==== DATA RECORDS
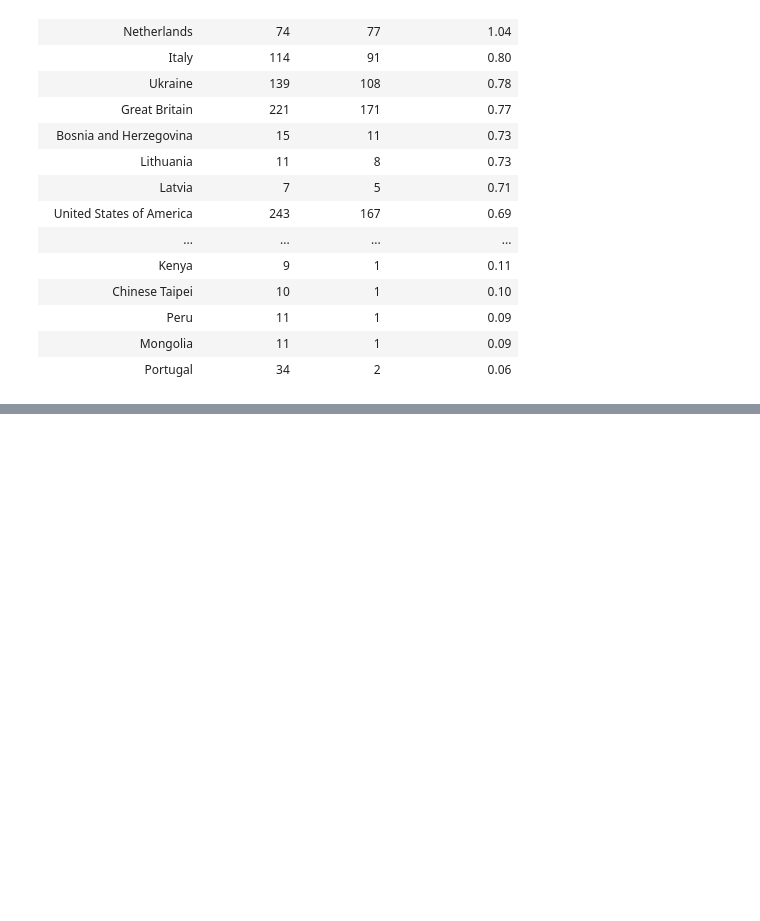
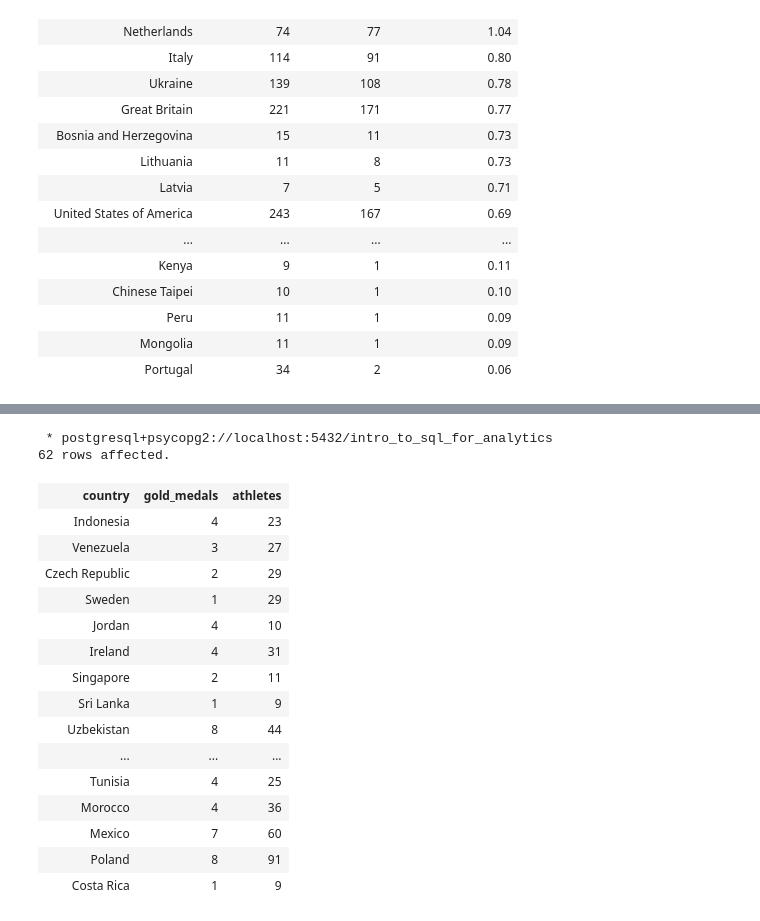
Before and after one commit to ilhaam-start/data_processing_and_analysis_with_sql, a Jupyter notebook: sql_bites/notebooks/sql_kickoff.ipynb, the cells around one changed output, grey strips where cells are left out. Saved outputs shown, nothing was run; the diff lists cells and outputs as text; code cells hidden in the pictures; blank space fills up the shorter version.

```diff
--- a/sql_bites/notebooks/sql_kickoff.ipynb
+++ b/sql_bites/notebooks/sql_kickoff.ipynb
@@ -885,0 +1098,34 @@ JOIN athletes_short AS a2 ON a1.date_of_birth = a2.date_of_birth
+# %%
+%%sql
+
+SELECT medals_sub.country, medals_sub.gold_medals, athletes_sub.athletes
+FROM
+    (SELECT COUNT(*) AS gold_medals, country
+    FROM medals
+    WHERE medal='Gold Medal'
+    GROUP BY country
+) medals_sub
+INNER JOIN
+    (SELECT COUNT(*) AS athletes, country
+    FROM athletes
+    GROUP BY country) athletes_sub
+ON medals_sub.country = athletes_sub.country;
+# %% [output]
+ * postgresql+psycopg2://localhost:5432/intro_to_sql_for_analytics
+62 rows affected.
+| country | gold_medals | athletes |
+| Indonesia | 4 | 23 |
+| Venezuela | 3 | 27 |
+| Czech Republic | 2 | 29 |
+| Sweden | 1 | 29 |
+| Jordan | 4 | 10 |
+| Ireland | 4 | 31 |
+| Singapore | 2 | 11 |
+| Sri Lanka | 1 | 9 |
+| Uzbekistan | 8 | 44 |
+| ... | ... | ... |
+| Tunisia | 4 | 25 |
+| Morocco | 4 | 36 |
+| Mexico | 7 | 60 |
+| Poland | 8 | 91 |
+| Costa Rica | 1 | 9 |
```
Also changed, not shown: parts of 17 cells of this notebook.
========
WORK ITEM:
Word for word, print all of the data; skip the pictures.

RESULT OF THIS EXERCISE:
Before and after one commit to ilhaam-start/data_processing_and_analysis_with_sql, a Jupyter notebook: sql_bites/notebooks/sql_kickoff.ipynb, the cells around one changed output, grey strips where cells are left out. Saved outputs shown, nothing was run; the diff lists cells and outputs as text; code cells hidden in the pictures; blank space fills up the shorter version.

```diff
--- a/sql_bites/notebooks/sql_kickoff.ipynb
+++ b/sql_bites/notebooks/sql_kickoff.ipynb
@@ -885,0 +1098,34 @@ JOIN athletes_short AS a2 ON a1.date_of_birth = a2.date_of_birth
+# %%
+%%sql
+
+SELECT medals_sub.country, medals_sub.gold_medals, athletes_sub.athletes
+FROM
+    (SELECT COUNT(*) AS gold_medals, country
+    FROM medals
+    WHERE medal='Gold Medal'
+    GROUP BY country
+) medals_sub
+INNER JOIN
+    (SELECT COUNT(*) AS athletes, country
+    FROM athletes
+    GROUP BY country) athletes_sub
+ON medals_sub.country = athletes_sub.country;
+# %% [output]
+ * postgresql+psycopg2://localhost:5432/intro_to_sql_for_analytics
+62 rows affected.
+| country | gold_medals | athletes |
+| Indonesia | 4 | 23 |
+| Venezuela | 3 | 27 |
+| Czech Republic | 2 | 29 |
+| Sweden | 1 | 29 |
+| Jordan | 4 | 10 |
+| Ireland | 4 | 31 |
+| Singapore | 2 | 11 |
+| Sri Lanka | 1 | 9 |
+| Uzbekistan | 8 | 44 |
+| ... | ... | ... |
+| Tunisia | 4 | 25 |
+| Morocco | 4 | 36 |
+| Mexico | 7 | 60 |
+| Poland | 8 | 91 |
+| Costa Rica | 1 | 9 |
```
Also changed, not shown: parts of 17 cells of this notebook.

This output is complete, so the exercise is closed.